"I feel pretty good," she said after she'd had time recover. "I've been focusing on making my rounds strong, so I can bounce back quickly from meets. And I'm heat-acclimated, and it's only going to get hotter as the week goes on. We were all so close in time, so it will definitely be hard to move on from the semis. But it's exciting. Even if I don't move on, I know I'll PR."

Eight runners will advance from the semifinals to Sunday's 800-meter final. Wallace had the eighth-fastest time Thursday after one woman who ranked ahead of her, Sonia Moore, was disqualified for a lane infraction.

Running from Lane 1, Wallace was worried about getting boxed in after the women in the outside lanes cut inside, so she virtually sprinted the first 200 meters. She stayed in the hunt and was in second place going into the final turn, but faded a bit and was clipped by 2013 Ivy League champion Cecelia Barowski at the finish.

"I knew it was going to go out hard, because Chanelle (Price) likes to go out hard. And she runs an honest race. It doesn't matter if it's a preliminary or a final. … My plan was finish in the top three, so I tried to position myself with 300 meters to go, which is a lot earlier than I'm used to. I think I was kind of gassed. And I saw it happen at the end.

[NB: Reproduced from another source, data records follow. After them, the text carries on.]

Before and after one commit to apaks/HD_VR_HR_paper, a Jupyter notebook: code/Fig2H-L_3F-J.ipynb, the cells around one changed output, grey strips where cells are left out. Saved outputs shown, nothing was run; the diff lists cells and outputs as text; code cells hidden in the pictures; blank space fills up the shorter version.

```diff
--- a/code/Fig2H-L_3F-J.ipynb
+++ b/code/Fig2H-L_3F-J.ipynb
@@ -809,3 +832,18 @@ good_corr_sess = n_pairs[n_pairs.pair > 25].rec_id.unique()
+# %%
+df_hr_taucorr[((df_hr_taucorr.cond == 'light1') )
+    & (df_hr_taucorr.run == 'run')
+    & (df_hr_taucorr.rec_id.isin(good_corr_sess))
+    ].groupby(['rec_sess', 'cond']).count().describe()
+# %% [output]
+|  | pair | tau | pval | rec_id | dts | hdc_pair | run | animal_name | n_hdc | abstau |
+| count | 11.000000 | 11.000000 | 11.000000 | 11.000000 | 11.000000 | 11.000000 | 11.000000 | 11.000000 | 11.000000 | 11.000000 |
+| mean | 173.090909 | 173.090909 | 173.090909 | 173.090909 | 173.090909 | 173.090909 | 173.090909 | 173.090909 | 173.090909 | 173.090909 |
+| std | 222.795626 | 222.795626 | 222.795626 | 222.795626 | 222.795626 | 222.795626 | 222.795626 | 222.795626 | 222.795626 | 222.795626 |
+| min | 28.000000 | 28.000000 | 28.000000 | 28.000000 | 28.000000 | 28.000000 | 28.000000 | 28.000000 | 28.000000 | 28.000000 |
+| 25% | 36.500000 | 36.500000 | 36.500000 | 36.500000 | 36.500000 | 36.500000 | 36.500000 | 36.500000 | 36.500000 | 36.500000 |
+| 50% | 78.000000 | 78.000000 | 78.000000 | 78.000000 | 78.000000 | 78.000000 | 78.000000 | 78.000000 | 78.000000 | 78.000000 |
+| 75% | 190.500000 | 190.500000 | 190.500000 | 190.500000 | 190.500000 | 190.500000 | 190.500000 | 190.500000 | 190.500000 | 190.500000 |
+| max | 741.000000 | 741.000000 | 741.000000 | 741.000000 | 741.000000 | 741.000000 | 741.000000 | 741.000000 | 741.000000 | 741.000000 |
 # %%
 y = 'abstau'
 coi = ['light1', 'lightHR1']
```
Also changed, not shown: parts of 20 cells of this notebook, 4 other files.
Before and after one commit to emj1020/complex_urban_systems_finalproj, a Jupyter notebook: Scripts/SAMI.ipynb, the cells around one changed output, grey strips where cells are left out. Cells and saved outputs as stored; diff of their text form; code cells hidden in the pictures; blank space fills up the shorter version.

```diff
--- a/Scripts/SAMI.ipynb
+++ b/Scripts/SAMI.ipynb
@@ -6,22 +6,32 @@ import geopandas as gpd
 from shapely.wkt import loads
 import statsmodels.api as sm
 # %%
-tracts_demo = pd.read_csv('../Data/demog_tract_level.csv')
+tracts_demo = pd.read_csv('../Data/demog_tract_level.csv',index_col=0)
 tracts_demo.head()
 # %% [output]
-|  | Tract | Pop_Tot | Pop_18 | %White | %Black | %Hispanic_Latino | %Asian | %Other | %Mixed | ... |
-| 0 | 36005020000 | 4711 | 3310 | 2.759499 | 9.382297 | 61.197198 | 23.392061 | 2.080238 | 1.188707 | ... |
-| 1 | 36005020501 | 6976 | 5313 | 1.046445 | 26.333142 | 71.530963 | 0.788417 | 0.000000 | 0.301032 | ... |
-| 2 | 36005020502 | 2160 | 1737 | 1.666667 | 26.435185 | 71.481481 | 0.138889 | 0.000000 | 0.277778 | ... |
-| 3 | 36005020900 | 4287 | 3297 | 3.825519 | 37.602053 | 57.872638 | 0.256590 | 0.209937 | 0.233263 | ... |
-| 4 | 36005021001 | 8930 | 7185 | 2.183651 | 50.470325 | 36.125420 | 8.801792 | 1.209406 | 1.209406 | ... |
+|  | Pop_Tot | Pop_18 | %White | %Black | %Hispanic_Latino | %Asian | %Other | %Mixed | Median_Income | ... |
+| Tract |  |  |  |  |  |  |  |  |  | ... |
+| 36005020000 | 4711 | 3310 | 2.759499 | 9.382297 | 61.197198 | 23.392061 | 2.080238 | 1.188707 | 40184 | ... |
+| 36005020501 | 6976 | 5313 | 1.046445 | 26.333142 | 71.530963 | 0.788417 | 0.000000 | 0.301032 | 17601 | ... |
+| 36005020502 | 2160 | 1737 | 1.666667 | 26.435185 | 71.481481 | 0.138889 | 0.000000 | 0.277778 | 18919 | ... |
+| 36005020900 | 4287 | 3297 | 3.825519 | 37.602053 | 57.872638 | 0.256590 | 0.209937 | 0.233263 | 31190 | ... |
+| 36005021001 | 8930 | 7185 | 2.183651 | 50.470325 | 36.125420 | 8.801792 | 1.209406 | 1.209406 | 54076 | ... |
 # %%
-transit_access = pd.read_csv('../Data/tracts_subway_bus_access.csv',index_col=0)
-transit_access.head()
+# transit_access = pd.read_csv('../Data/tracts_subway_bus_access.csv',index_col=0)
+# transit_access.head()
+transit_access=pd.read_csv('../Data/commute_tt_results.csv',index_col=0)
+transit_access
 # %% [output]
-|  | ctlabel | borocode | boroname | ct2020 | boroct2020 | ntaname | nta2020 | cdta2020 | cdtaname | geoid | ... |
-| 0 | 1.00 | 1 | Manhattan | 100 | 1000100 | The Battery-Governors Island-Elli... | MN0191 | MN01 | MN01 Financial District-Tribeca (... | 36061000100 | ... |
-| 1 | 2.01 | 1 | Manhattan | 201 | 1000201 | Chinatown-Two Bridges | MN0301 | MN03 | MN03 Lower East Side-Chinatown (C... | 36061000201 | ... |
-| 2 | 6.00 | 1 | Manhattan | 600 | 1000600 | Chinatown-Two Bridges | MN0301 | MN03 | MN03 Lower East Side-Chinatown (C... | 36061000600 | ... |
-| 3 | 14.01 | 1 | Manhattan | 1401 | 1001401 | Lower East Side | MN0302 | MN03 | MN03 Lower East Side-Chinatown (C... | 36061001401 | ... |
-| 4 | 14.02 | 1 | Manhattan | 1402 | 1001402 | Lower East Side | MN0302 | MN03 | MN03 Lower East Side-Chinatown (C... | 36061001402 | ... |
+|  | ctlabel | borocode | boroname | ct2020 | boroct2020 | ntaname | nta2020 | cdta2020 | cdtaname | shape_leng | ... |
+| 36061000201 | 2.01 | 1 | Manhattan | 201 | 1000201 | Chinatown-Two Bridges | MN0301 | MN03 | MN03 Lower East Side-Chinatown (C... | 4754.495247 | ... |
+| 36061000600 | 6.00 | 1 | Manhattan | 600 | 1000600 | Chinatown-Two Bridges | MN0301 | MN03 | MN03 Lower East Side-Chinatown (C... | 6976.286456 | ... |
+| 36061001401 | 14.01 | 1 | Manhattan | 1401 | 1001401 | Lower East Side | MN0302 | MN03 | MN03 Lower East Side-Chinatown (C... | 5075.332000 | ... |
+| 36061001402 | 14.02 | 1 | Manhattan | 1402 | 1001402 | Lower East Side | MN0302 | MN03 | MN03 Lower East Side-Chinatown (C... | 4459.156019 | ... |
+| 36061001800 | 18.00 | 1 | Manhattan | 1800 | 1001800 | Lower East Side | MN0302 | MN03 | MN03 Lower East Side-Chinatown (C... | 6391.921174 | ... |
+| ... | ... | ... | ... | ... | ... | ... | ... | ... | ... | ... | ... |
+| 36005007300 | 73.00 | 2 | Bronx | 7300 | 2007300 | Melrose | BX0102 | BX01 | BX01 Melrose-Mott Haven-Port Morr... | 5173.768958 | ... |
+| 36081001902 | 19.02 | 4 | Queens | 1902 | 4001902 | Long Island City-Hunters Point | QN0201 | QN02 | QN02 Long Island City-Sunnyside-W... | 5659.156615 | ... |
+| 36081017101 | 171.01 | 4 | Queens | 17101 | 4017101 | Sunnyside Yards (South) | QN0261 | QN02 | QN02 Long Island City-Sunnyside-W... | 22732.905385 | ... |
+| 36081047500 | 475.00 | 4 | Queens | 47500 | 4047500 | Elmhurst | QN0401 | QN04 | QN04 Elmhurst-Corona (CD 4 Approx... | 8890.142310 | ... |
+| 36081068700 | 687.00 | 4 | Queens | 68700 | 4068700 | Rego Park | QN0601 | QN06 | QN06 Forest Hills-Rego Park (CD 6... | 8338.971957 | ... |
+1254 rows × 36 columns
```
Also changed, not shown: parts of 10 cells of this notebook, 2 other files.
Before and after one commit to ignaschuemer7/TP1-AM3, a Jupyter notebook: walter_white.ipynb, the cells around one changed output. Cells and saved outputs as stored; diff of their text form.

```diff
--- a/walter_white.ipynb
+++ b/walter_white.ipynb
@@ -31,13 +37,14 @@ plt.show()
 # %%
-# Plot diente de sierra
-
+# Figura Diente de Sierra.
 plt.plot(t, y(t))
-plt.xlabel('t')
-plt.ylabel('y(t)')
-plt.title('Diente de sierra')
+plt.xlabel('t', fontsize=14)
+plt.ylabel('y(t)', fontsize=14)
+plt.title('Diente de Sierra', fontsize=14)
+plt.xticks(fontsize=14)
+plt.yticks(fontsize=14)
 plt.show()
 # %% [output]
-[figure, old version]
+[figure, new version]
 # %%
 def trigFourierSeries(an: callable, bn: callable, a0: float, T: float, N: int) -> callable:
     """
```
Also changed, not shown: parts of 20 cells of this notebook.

I was banging my head against the wall after that."

Five-time national champ Alysia Montano ran the slowest 800 of the day at 2:32.13, but she had a fairly legitimate excuse. Montano is 34 weeks pregnant.